The one-handed backhand in tennis is as elegant a shot as it is endangered in today’s times.

While the likes of Roger Federer and Dominic Thiem keep it viable at the top level on the ATP tour, women’s tennis has not seen an effective single-handed backhand at the highest level since Justine Henin, Steffi Graf, Francesca Schiavone and Amelie Mauresmo.

Of the WTA top 30, only world No 23 Carla Suarez Navarro plays it while there are a few more in the lower rungs of the ranking such as Naomi Broady, Tatjana Maria and Conny Perrin.

So when Margarita Gasparyan played her crisp, one-handed backhand shot at the ongoing L&T Mumbai Open, most fans took notice. At little over 6 feet tall, the Russian was almost picture-perfect when she whipped her backhand, which especially served her well in her run to the semi-finals.

However, the sixth seed’s campaign came to an end against another player with an unusual armoury of strokes, Thailand’s Luksika Kumkhum who plays a two-handed forehand. She went down 6-2, 6-4 in the semi-finals, after a change is gameplan against the tiny Thai player backfired.

But even as her run came to an end, her stroke-making found plenty of fans in the crowd at the Cricket Club of India where she was cheered every time she hit a backhand winner. Chatter in the stands made instant connections to Federer and Pete Sampras, among the most successful single-handed backhands in tennis.

Incidentally, the 24-year-old’s backhand is also inspired by Roger Federer, who used it to full effect in the three-set thriller in the Paris Masters semi-final against Novak Djokovic.

“All my life it was my dream, because I started with double backhand. But after six years I decided to change. When I was about 11 maybe, I came to my house and told my parents I want to change, switch my backhand. They said ‘okay no problem’, and that’s it,” Gasparyan told on the sidelines of the Mumbai Open.

Prod her further about why and she simply states: “Because my favourite player is Federer and I always watched him on TV and I loved the shot. And really, I didn’t feel comfortable with the double handed backhand I wanted to keep the left there. It was not easy but after a few months, I felt good.”

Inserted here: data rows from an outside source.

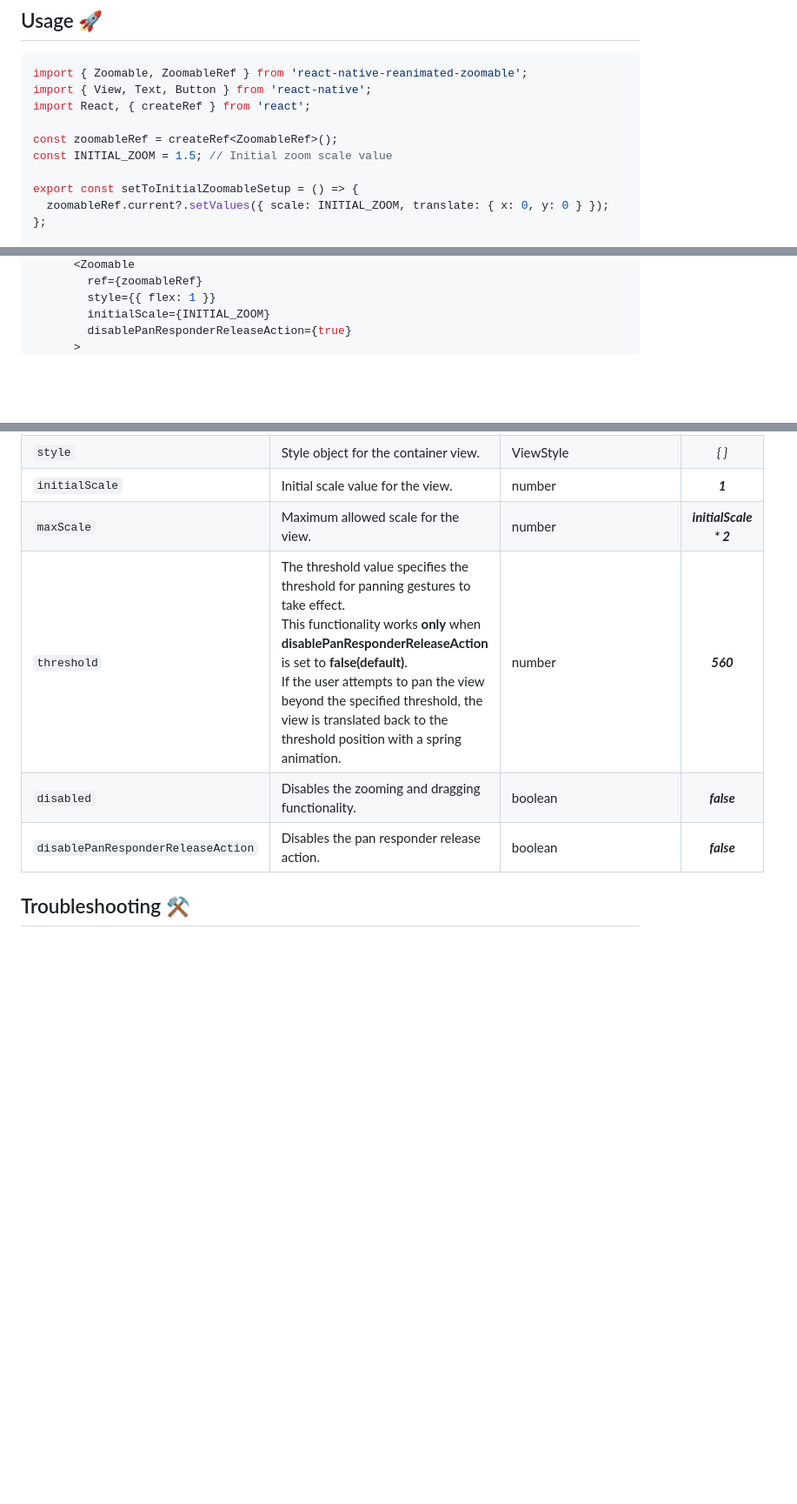
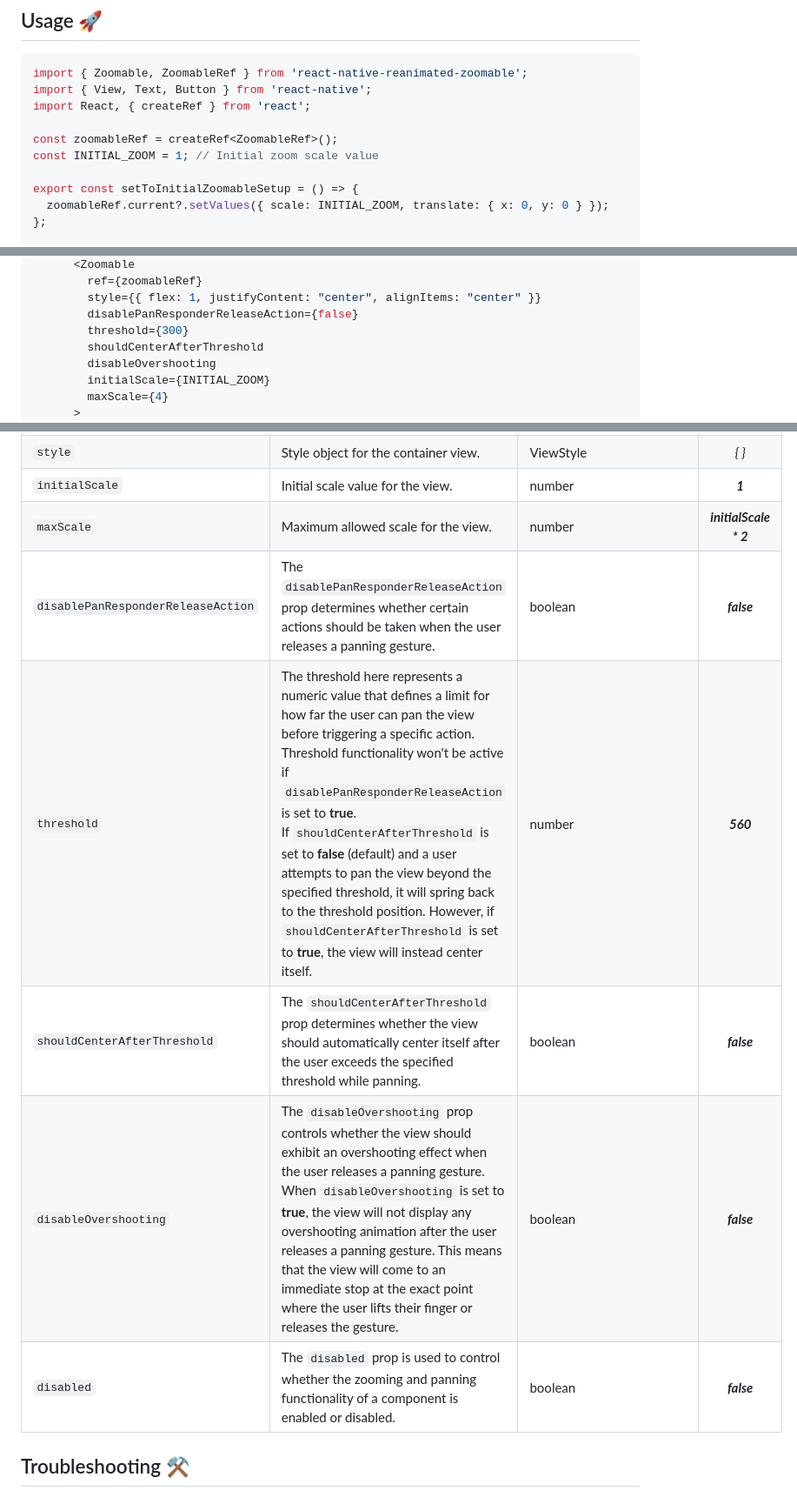
Before and after one commit to hancandice/react-native-reanimated-zoomable, a Markdown page: README.md, 3 parts joined by grey strips. Shown: that part at 87% size. GitHub-like rendering; blank space fills up the shorter version.

```diff
--- a/README.md
+++ b/README.md
@@ -59,7 +65,7 @@ import { View, Text, Button } from 'react-native';
 import React, { createRef } from 'react';
 
 const zoomableRef = createRef<ZoomableRef>();
-const INITIAL_ZOOM = 1.5; // Initial zoom scale value
+const INITIAL_ZOOM = 1; // Initial zoom scale value
 
 export const setToInitialZoomableSetup = () => {
   zoomableRef.current?.setValues({ scale: INITIAL_ZOOM, translate: { x: 0, y: 0 } });
@@ -75,6 +81,10 @@ const App = () => {
       <Zoomable
         ref={zoomableRef}
-        style={{ flex: 1 }}
+        style={{ flex: 1, justifyContent: "center", alignItems: "center" }}
+        disablePanResponderReleaseAction={false}
+        threshold={300}
+        shouldCenterAfterThreshold
+        disableOvershooting
         initialScale={INITIAL_ZOOM}
-        disablePanResponderReleaseAction={true}
+        maxScale={4}
       >
@@ -98,10 +109,11 @@ export default App;
 | `style`                | Style object for the container view.                                                                                                                                                                                                                                                                              | ViewStyle                                                 |                  _{ }_                   |
 | `initialScale`                | Initial scale value for the view.                                                                                                                                                                                                                                               | number                                                 |                  _**1**_                   |
 | `maxScale`           | Maximum allowed scale for the view.                       | number                                                 |                        _**initialScale * 2**_                           |
-| `threshold`               | The threshold value specifies the threshold for panning gestures to take effect.<br /> This functionality works **only** when **disablePanResponderReleaseAction** is set to **false(default)**.<br /> If the user attempts to pan the view beyond the specified threshold, the view is translated back to the threshold position with a spring animation.                                                                                                                                                                                                                                                                                  | number                                                 |                        _**560**_                         |
-| `disabled`                | Disables the zooming and dragging functionality.                                                                                                                                                                                                                                                                | boolean                                                 |  _**false**_   |
-| `disablePanResponderReleaseAction`               | Disables the pan responder release action.                                                                 | boolean                                                 | _**false**_ |
-
+| `disablePanResponderReleaseAction`               | The `disablePanResponderReleaseAction` prop determines whether certain actions should be taken when the user releases a panning gesture.                                                                 | boolean                                                 | _**false**_ |
+| `threshold`               | The threshold here represents a numeric value that defines a limit for how far the user can pan the view before triggering a specific action. <br /> Threshold functionality won't be active if `disablePanResponderReleaseAction` is set to **true**.<br /> If `shouldCenterAfterThreshold` is set to **false** (default) and a user attempts to pan the view beyond the specified threshold, it will spring back to the threshold position. However, if `shouldCenterAfterThreshold` is set to **true**, the view will instead center itself.                                                                                                                                                                                                                                                               | number                                                 |                        _**560**_                         |
+| `shouldCenterAfterThreshold`               | The `shouldCenterAfterThreshold` prop determines whether the view should automatically center itself after the user exceeds the specified threshold while panning.                                                                                                                                                                                                                                                               | boolean                                                 |                        _**false**_                         |
+| `disableOvershooting`               | The `disableOvershooting` prop controls whether the view should exhibit an overshooting effect when the user releases a panning gesture. <br /> When `disableOvershooting` is set to **true**, the view will not display any overshooting animation after the user releases a panning gesture. This means that the view will come to an immediate stop at the exact point where the user lifts their finger or releases the gesture.                                                                                                                                                                                                                                                              | boolean                                                 |                        _**false**_                         |
+| `disabled`               | The `disabled` prop is used to control whether the zooming and panning functionality of a component is enabled or disabled.                                                                                                                                                                                                                                                             | boolean                                                 |                        _**false**_                         |
 
 ## Troubleshooting ⚒️
 ### Multiple Versions of Reanimated Were Detected
```
Also changed, not shown: other parts of README.md (+12 -5 lines).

As effortless as it looks, nobody can claim that the one-handed backhand is easy. In fact, Federer himself one said that he would advise younsgters to go with a two-hander. Two hands give more power and control with the kind of courts and spin required in tennis today.

But the Russian feels that her unique action gives her advantage. “When you have a single backhand, you are doing better slice and you can do drop shots and you feel better when you are playing at the net.

“Of course, sometimes it is tough, but I have a different... how can I say? I can do whatever I want. Some girls cannot play slice at all. It is not about power, you can hit like crazy but not put the ball inside,” she explained.

The Russian has endured a roller-coaster of a season – returning to action two months ago after being sidelined for almost two years with three knee surgeries. In September, ranked world No 299, she became the second-lowest ranked WTA champion as she lifted her second title at Tashkent Open after entering it with a Protected Ranking. In October, she scored the first Top 10 win of her career in a three-set stunner to down No.2 seed Kiki Bertens and reach the quarterfinals Linz.

“It has been an unbelievable year because I started at zero and didn’t play much so or me every WTA tournament is special and I try to enjoy even though it is tough to enjoy because you have to suffer a little bit,” she said with a laugh.

After starting the year unranked, she is now 110 in the world. Now, her goal is to enter the main draw at the Australian Open for the first time since 2016. Back then, she had reached the fourth round in Melbourne, hitting a career high of No 41 that February before she had to have her three knee surgeries.

“I will be honest, my goal is to play in the main draw of the Australian Open tournament that is why am here. It was tough for me because I didn’t recover well after Luxembourg. I just had six days in between and I wasn’t sure if I should or nor but finally my coach said let’s go and try, if you do well here maybe you can finish the season early,” she added.

Currently training in Barcelona with Carlos Martinez, who was earlier with Svetlana Kuznestsova, the Russian has Anastasia Myskina, former world No 2 and French Open champion, travelling with her in Mumbai. Myskina is also fond of the young Russian, agreeing to come with her when her coach couldn’t.

Fully fit, with a backing as strong and a versatile array of strokes, there is a good chance that the 24-year-old Gasprayan can go on to make a mark in the coming season.